## [YOUR OBJECTIVE]
Faithfully repeat each entry below, minus the pictures.

/---

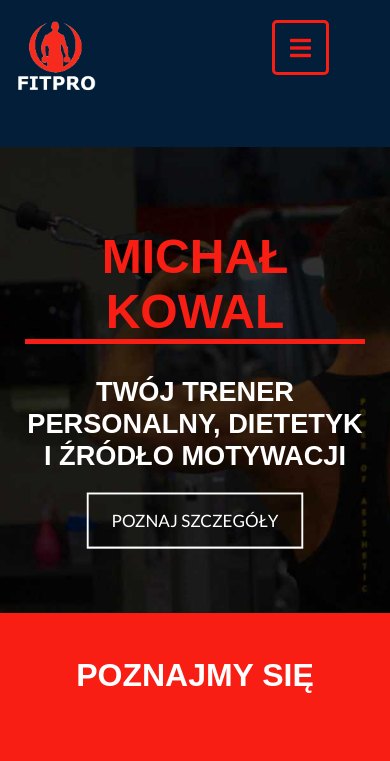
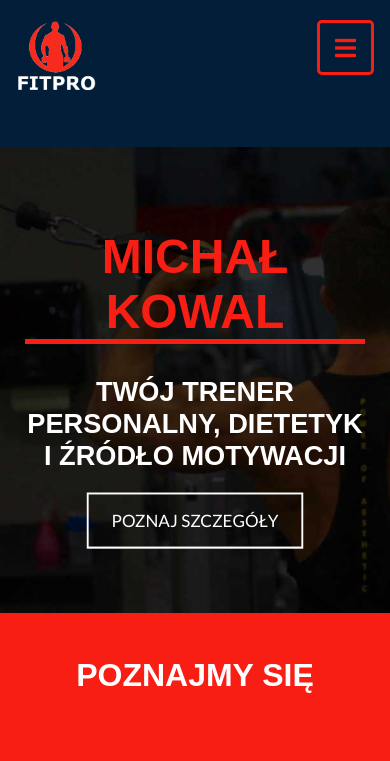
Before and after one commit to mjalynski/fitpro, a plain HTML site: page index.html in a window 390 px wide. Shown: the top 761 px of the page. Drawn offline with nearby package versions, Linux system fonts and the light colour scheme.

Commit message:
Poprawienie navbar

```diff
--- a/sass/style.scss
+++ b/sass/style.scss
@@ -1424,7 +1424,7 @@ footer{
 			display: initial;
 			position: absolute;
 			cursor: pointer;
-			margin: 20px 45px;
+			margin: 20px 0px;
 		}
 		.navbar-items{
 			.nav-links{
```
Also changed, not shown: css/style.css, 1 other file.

\---

## [TASK RESPONSE]
Before and after one commit to mjalynski/fitpro, a plain HTML site: page index.html in a window 390 px wide. Shown: the top 761 px of the page. Drawn offline with nearby package versions, Linux system fonts and the light colour scheme.

Commit message:
Poprawienie navbar

```diff
--- a/sass/style.scss
+++ b/sass/style.scss
@@ -1424,7 +1424,7 @@ footer{
 			display: initial;
 			position: absolute;
 			cursor: pointer;
-			margin: 20px 45px;
+			margin: 20px 0px;
 		}
 		.navbar-items{
 			.nav-links{
```
Also changed, not shown: css/style.css, 1 other file.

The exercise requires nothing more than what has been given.